In this article, we'll look at some of the languages that might be great to explore in 2022 based on factors such as their communities and growing job opportunities.
#5 - Swift
Swift is a compiled language created by Apple in 2014 and open sourced in 2015.
It has quickly surpassed objective C and is the best choice for developing applications for iOS, macOS, watchOS, and other apple products.
However, It was designed to be a general-purpose language that is easier to write and more concise. So, it is not only limited to Apple products.
#4 - Kotlin
Kotlin is an open source, statistically-typed programming language created by JetBrains in 2011. You may know them from their fantastic IDE's such as IntelliJ and PyCharm.
It is officially supported by Google and is 100% Interoperable with Java, which makes switching from Java to Kotlin a smoother experience for Android app developers.
I will say that Kotlin is very similar to Swift in terms of its ideas and goals. So, you cannot go wrong with either.
#3 - Rust
So Rust, is a multi-paradigm, general-purpose programming language designed by Mozilla for performance and memory safety.
The Rust compiler is built on top of LLVM and has a really efficient data ownership model which guarantees memory safety by using a borrow checker to validate references.
It is largely viewed as an alternative to other systems programming languages, like C or C++.
Mozilla says that it's a "language for the next 40 years" and I think they might be right.

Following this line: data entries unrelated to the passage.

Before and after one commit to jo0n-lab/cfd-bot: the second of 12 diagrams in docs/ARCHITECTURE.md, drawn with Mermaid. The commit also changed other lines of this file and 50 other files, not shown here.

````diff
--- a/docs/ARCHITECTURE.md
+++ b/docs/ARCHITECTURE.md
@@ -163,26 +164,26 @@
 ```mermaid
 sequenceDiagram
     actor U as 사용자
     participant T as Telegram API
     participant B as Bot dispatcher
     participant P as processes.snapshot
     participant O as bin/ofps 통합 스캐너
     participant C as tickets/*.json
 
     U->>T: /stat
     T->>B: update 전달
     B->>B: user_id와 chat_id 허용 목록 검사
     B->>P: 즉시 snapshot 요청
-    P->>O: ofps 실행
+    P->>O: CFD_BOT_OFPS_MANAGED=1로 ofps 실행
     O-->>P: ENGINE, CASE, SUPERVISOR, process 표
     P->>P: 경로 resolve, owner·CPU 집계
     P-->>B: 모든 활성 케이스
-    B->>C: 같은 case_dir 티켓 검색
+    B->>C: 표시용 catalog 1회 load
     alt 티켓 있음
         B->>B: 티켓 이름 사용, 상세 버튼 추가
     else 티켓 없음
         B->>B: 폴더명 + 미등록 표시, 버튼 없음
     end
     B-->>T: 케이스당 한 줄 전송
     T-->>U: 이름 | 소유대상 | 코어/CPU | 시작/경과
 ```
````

Lastly, I'd say that It's a fantastic language but it comes with a steep learning curve since it has lots of features.
#2 - TypeScript
So, I'm sure TypeScript needs no introduction but...let's do it anyways.

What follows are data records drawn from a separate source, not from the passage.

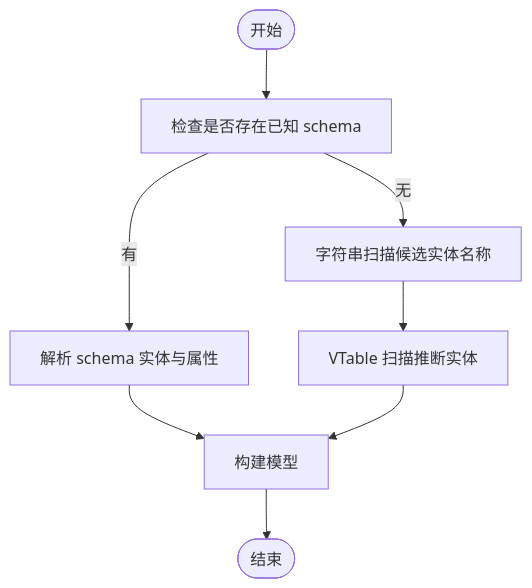
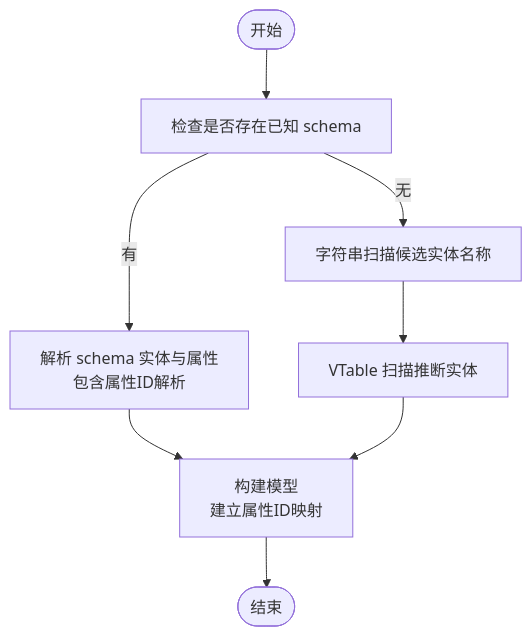
One commit to kongpf8848/objectbox_viewer changed the fifth of 7 diagrams in .qoder/repowiki/zh/content/架构设计/服务层架构.md. Above: the diagram before and after it, drawn with Mermaid. The commit also changed other lines of this file and 22 other files, not shown here.

````diff
--- a/.qoder/repowiki/zh/content/架构设计/服务层架构.md
+++ b/.qoder/repowiki/zh/content/架构设计/服务层架构.md
@@ -260,10 +273,10 @@
 ```mermaid
 flowchart TD
 Start(["开始"]) --> CheckSchema["检查是否存在已知 schema"]
-CheckSchema --> |有| ParseSchema["解析 schema 实体与属性"]
+CheckSchema --> |有| ParseSchema["解析 schema 实体与属性<br/>包含属性ID解析"]
 CheckSchema --> |无| StringScan["字符串扫描候选实体名称"]
 StringScan --> VTableScan["VTable 扫描推断实体"]
-ParseSchema --> BuildModel["构建模型"]
+ParseSchema --> BuildModel["构建模型<br/>建立属性ID映射"]
 VTableScan --> BuildModel
 BuildModel --> End(["结束"])
 ```
````
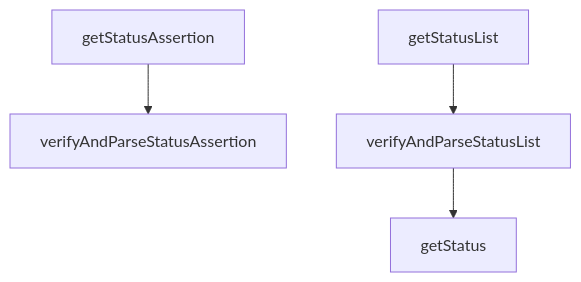
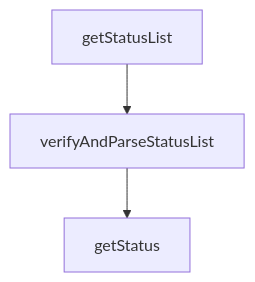
Before and after one commit to pagopa/io-react-native-wallet: the diagram in libs/io-react-native-wallet/src/credential/status/README.md, drawn with Mermaid. The commit also changed other lines of this file and 145 other files, not shown here.

````diff
--- a/libs/io-react-native-wallet/src/credential/status/README.md
+++ b/libs/io-react-native-wallet/src/credential/status/README.md
@@ -28,11 +23,8 @@
 ```mermaid
 graph TD;
-  0[getStatusAssertion]
-  1[verifyAndParseStatusAssertion]
-  2[getStatusList]
-  3[verifyAndParseStatusList]
-  4[getStatus]
+  0[getStatusList]
+  1[verifyAndParseStatusList]
+  2[getStatus]
   0 --> 1
-  2 --> 3
-  3 --> 4
+  1 --> 2
 ```
````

TypeScript is an open source programming language developed by Microsoft.
Since its release in 2012, the language has remained in active development and continues to gain in popularity every year.

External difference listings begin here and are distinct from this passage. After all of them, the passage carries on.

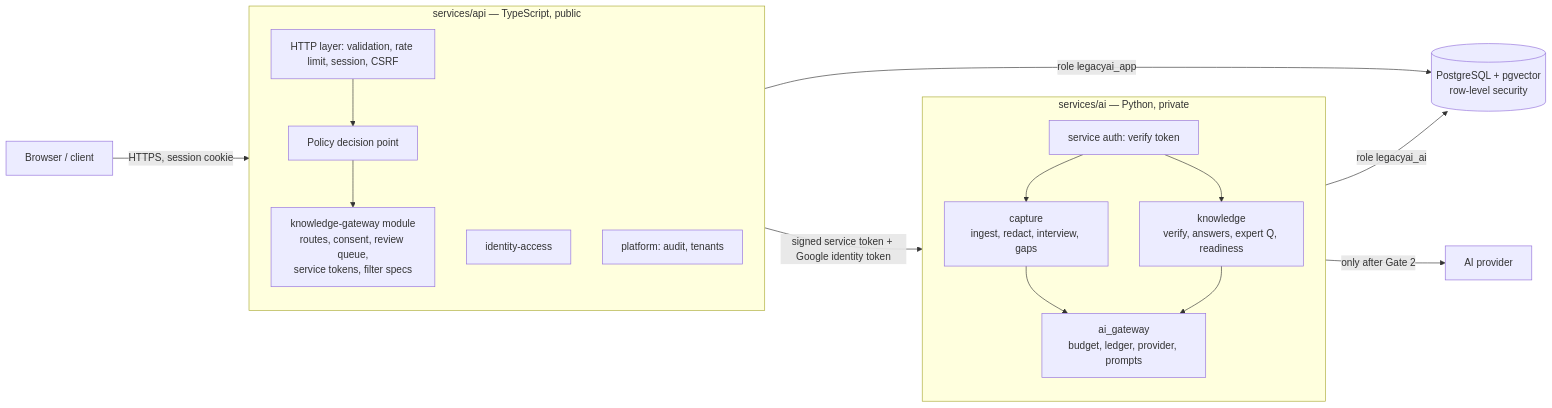
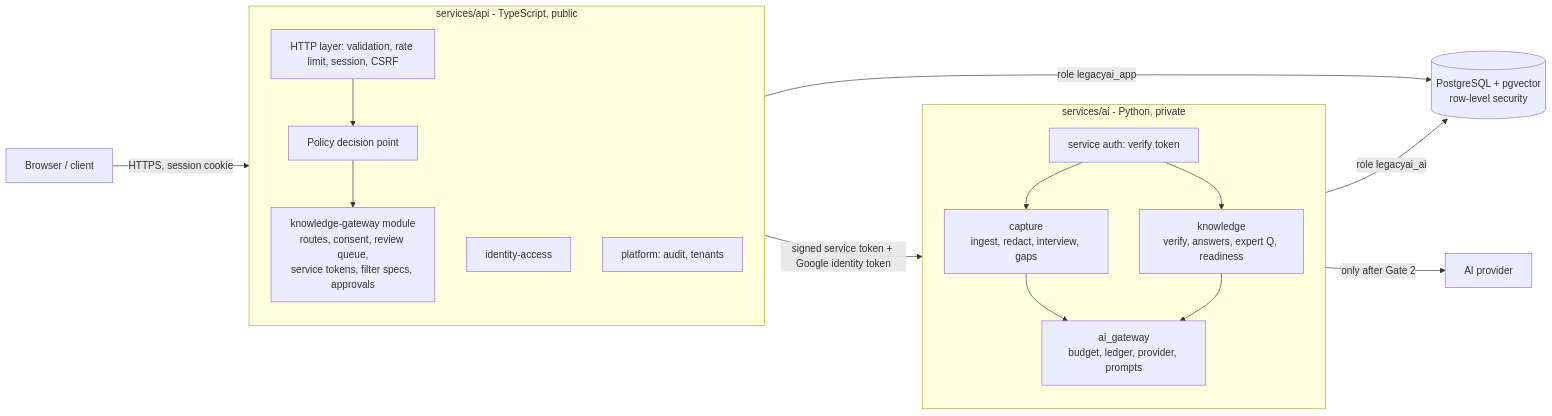
Before and after one commit to Rmasood1122/LegacyAI: the first of 6 diagrams in docs/phase2/01-architecture.md, drawn with Mermaid. The commit also changed other lines of this file and 11 other files, not shown here.

````diff
--- a/docs/phase2/01-architecture.md
+++ b/docs/phase2/01-architecture.md
@@ -22,31 +25,31 @@
 ```mermaid
 flowchart LR
     U[Browser / client] -->|HTTPS, session cookie| API
 
-    subgraph API[services/api — TypeScript, public]
+    subgraph API[services/api - TypeScript, public]
       direction TB
       H[HTTP layer: validation, rate limit, session, CSRF]
       PDP[Policy decision point]
-      GW[knowledge-gateway module<br/>routes, consent, review queue,<br/>service tokens, filter specs]
+      GW[knowledge-gateway module<br/>routes, consent, review queue,<br/>service tokens, filter specs, approvals]
       IA[identity-access]
       PL[platform: audit, tenants]
       H --> PDP --> GW
     end
 
-    subgraph AI[services/ai — Python, private]
+    subgraph AI[services/ai - Python, private]
       direction TB
       SA[service auth: verify token]
       CAP[capture<br/>ingest, redact, interview, gaps]
       KN[knowledge<br/>verify, answers, expert Q, readiness]
       AGW[ai_gateway<br/>budget, ledger, provider, prompts]
       SA --> CAP
       SA --> KN
       CAP --> AGW
       KN --> AGW
     end
 
     GW -->|signed service token + Google identity token| SA
     API -->|role legacyai_app| DB[(PostgreSQL + pgvector<br/>row-level security)]
     AI -->|role legacyai_ai| DB
     AGW -->|only after Gate 2| P[AI provider]
 ```
````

#1 - Go
And finally, at number 1 we have Go, sometimes also known as Golang
Go is a statically typed, compiled language designed at Google and it is also open source.
It has a really powerful standard library that offers amazing flexibility and strong CSP-style concurrency support.
While Go is considered a minimalist language, it still scales gracefully and reliably.
Apart from Google, Go is also used by companies such as American Express, Netflix, Capital One, and many more.
Personally, I think it's a really productive language and I highly recommend it.
If you haven't tried any of these languages, this might be a great time to do so!
Top comments (4)
Hey Karan, I've considered to learn Go in many times but many think it is not goint to be productive on the web as Jascript(Nodejs) or PHP.
I'm a big fan of opinionated frameworks like Laravel or AdonisJS, do you think that someone coming from Nodejs will find Go productive especially building web systems ?
While I agree that Go is not for frontend web, and no where near what JS or PHP do for frontend web, it is amazing and much better for backend web services imo, it is more opinionated than JS/TS, strongly typed, easy to read and I find it very productive. It also has very strong concurrency support.
But at the end of the day every technology has it's pros and cons. I think someone from nodejs/typescript world will really like Go. For example, I recently switched from TS to Go for backend stuff but TS/JS still irreplaceable on frontend.
Thanks for your response,
Yeah I was mainly talking about Go on the backend what tools would you recommend for building a REST API in Go
You can try something like this go.dev/doc/tutorial/web-service-gin which uses Go + Gin framework